*** Opening of Source material ***
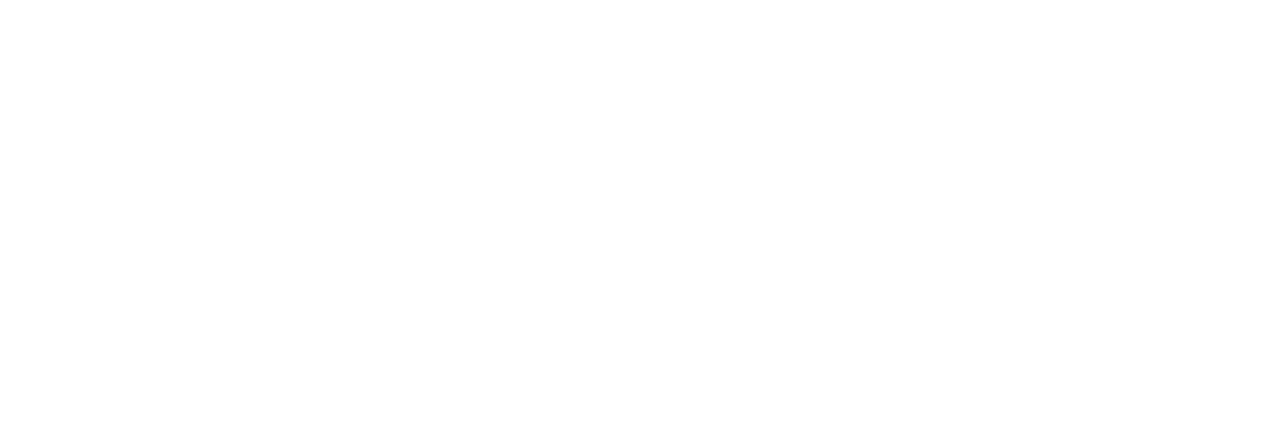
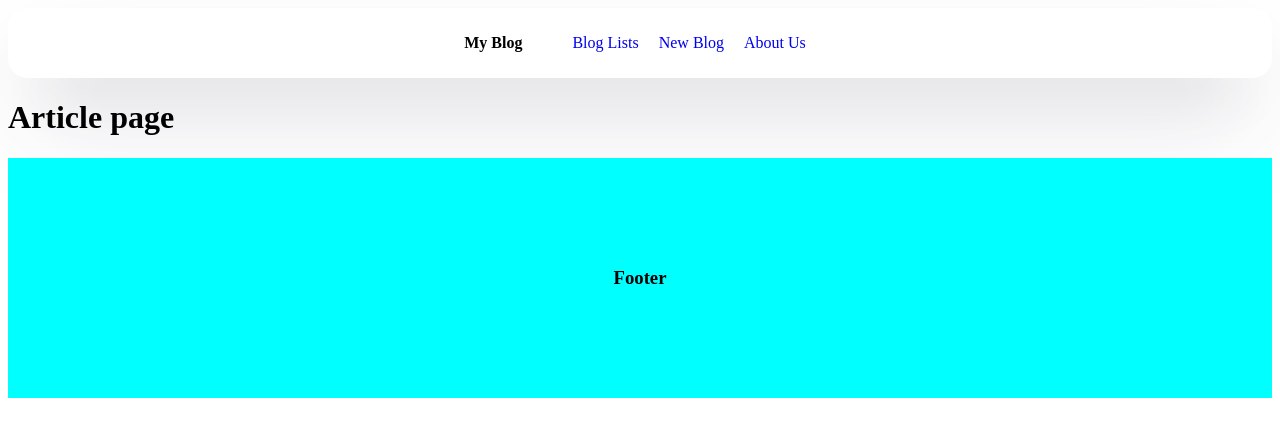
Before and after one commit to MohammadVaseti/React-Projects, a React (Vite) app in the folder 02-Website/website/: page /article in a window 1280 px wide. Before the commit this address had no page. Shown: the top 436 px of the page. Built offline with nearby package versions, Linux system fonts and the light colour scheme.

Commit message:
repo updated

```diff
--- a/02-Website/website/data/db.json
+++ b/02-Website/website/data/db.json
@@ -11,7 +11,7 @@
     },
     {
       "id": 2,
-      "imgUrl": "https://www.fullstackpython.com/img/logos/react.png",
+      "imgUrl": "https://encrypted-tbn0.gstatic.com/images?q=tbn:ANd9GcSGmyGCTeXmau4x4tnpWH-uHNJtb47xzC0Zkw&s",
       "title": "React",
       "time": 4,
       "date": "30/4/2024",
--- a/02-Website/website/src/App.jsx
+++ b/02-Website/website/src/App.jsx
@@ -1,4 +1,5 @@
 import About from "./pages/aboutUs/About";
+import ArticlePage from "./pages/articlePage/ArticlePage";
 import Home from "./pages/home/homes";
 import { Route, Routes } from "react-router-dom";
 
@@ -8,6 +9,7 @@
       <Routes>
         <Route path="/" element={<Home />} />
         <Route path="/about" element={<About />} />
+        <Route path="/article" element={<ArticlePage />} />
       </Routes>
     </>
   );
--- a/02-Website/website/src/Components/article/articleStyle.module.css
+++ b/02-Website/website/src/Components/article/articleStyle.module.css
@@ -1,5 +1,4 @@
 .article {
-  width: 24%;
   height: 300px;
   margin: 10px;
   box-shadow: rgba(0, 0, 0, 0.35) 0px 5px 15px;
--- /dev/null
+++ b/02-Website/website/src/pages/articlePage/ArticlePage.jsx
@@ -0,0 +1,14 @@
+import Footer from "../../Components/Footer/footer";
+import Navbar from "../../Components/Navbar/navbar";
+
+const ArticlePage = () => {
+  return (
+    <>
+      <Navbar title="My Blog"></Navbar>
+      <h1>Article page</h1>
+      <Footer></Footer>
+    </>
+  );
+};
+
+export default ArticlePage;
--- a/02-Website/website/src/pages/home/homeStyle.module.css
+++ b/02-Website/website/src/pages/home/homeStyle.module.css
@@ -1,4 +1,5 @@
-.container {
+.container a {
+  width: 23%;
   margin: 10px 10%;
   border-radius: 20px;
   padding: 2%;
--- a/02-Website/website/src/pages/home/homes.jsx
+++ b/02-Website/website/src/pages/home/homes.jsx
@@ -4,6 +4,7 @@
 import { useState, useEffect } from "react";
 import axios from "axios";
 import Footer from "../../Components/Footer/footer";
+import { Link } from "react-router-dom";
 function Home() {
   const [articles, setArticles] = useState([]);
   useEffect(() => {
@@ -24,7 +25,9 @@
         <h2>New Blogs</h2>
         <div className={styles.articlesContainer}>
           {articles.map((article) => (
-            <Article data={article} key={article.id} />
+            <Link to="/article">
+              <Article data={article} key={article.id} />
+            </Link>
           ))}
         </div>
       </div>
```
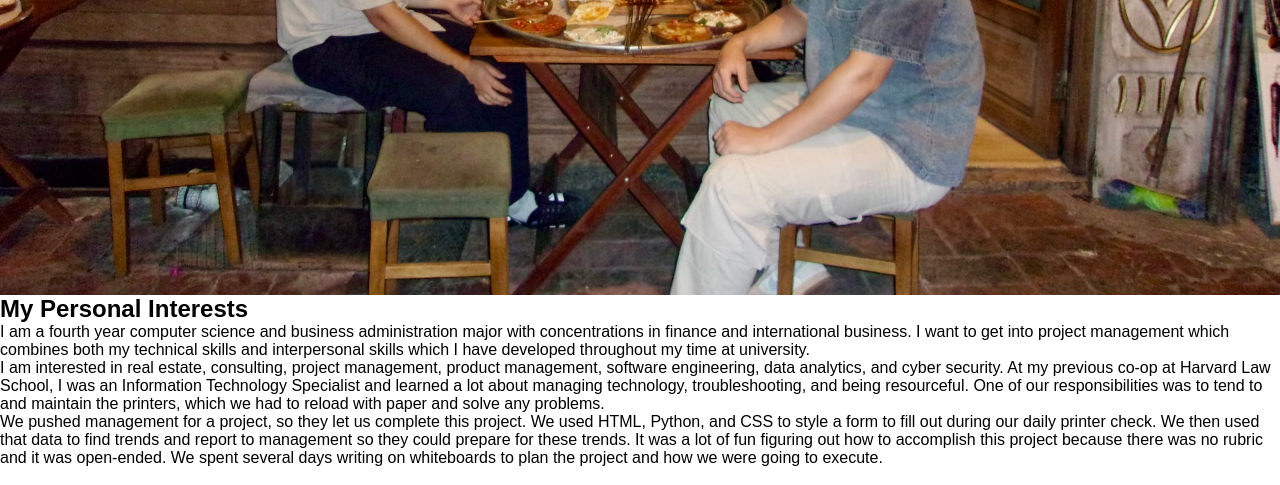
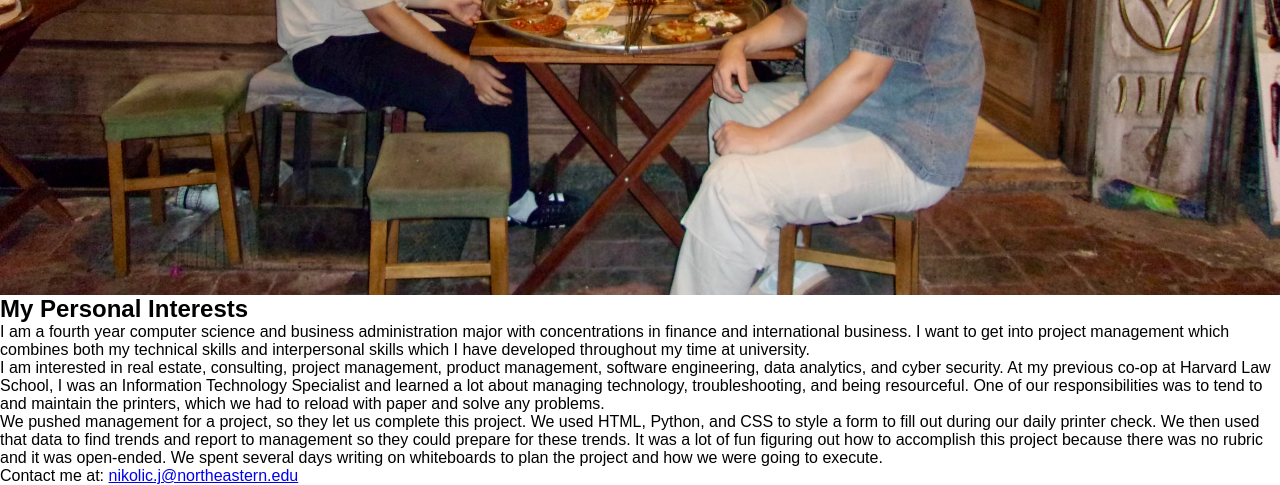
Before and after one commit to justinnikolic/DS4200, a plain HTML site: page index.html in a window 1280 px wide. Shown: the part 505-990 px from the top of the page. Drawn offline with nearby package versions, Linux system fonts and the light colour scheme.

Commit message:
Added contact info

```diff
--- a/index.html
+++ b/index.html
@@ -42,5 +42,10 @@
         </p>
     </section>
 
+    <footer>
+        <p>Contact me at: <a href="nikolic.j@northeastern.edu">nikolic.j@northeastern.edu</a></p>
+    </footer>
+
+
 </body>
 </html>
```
*** Close of Source material ***
◆ **Description of the task**
Please restate the material word for word; the pictures stay out.

◆ **Written reply**
Before and after one commit to MohammadVaseti/React-Projects, a React (Vite) app in the folder 02-Website/website/: page /article in a window 1280 px wide. Before the commit this address had no page. Shown: the top 436 px of the page. Built offline with nearby package versions, Linux system fonts and the light colour scheme.

Commit message:
repo updated

```diff
--- a/02-Website/website/data/db.json
+++ b/02-Website/website/data/db.json
@@ -11,7 +11,7 @@
     },
     {
       "id": 2,
-      "imgUrl": "https://www.fullstackpython.com/img/logos/react.png",
+      "imgUrl": "https://encrypted-tbn0.gstatic.com/images?q=tbn:ANd9GcSGmyGCTeXmau4x4tnpWH-uHNJtb47xzC0Zkw&s",
       "title": "React",
       "time": 4,
       "date": "30/4/2024",
--- a/02-Website/website/src/App.jsx
+++ b/02-Website/website/src/App.jsx
@@ -1,4 +1,5 @@
 import About from "./pages/aboutUs/About";
+import ArticlePage from "./pages/articlePage/ArticlePage";
 import Home from "./pages/home/homes";
 import { Route, Routes } from "react-router-dom";
 
@@ -8,6 +9,7 @@
       <Routes>
         <Route path="/" element={<Home />} />
         <Route path="/about" element={<About />} />
+        <Route path="/article" element={<ArticlePage />} />
       </Routes>
     </>
   );
--- a/02-Website/website/src/Components/article/articleStyle.module.css
+++ b/02-Website/website/src/Components/article/articleStyle.module.css
@@ -1,5 +1,4 @@
 .article {
-  width: 24%;
   height: 300px;
   margin: 10px;
   box-shadow: rgba(0, 0, 0, 0.35) 0px 5px 15px;
--- /dev/null
+++ b/02-Website/website/src/pages/articlePage/ArticlePage.jsx
@@ -0,0 +1,14 @@
+import Footer from "../../Components/Footer/footer";
+import Navbar from "../../Components/Navbar/navbar";
+
+const ArticlePage = () => {
+  return (
+    <>
+      <Navbar title="My Blog"></Navbar>
+      <h1>Article page</h1>
+      <Footer></Footer>
+    </>
+  );
+};
+
+export default ArticlePage;
--- a/02-Website/website/src/pages/home/homeStyle.module.css
+++ b/02-Website/website/src/pages/home/homeStyle.module.css
@@ -1,4 +1,5 @@
-.container {
+.container a {
+  width: 23%;
   margin: 10px 10%;
   border-radius: 20px;
   padding: 2%;
--- a/02-Website/website/src/pages/home/homes.jsx
+++ b/02-Website/website/src/pages/home/homes.jsx
@@ -4,6 +4,7 @@
 import { useState, useEffect } from "react";
 import axios from "axios";
 import Footer from "../../Components/Footer/footer";
+import { Link } from "react-router-dom";
 function Home() {
   const [articles, setArticles] = useState([]);
   useEffect(() => {
@@ -24,7 +25,9 @@
         <h2>New Blogs</h2>
         <div className={styles.articlesContainer}>
           {articles.map((article) => (
-            <Article data={article} key={article.id} />
+            <Link to="/article">
+              <Article data={article} key={article.id} />
+            </Link>
           ))}
         </div>
       </div>
```
Before and after one commit to justinnikolic/DS4200, a plain HTML site: page index.html in a window 1280 px wide. Shown: the part 505-990 px from the top of the page. Drawn offline with nearby package versions, Linux system fonts and the light colour scheme.

Commit message:
Added contact info

```diff
--- a/index.html
+++ b/index.html
@@ -42,5 +42,10 @@
         </p>
     </section>
 
+    <footer>
+        <p>Contact me at: <a href="nikolic.j@northeastern.edu">nikolic.j@northeastern.edu</a></p>
+    </footer>
+
+
 </body>
 </html>
```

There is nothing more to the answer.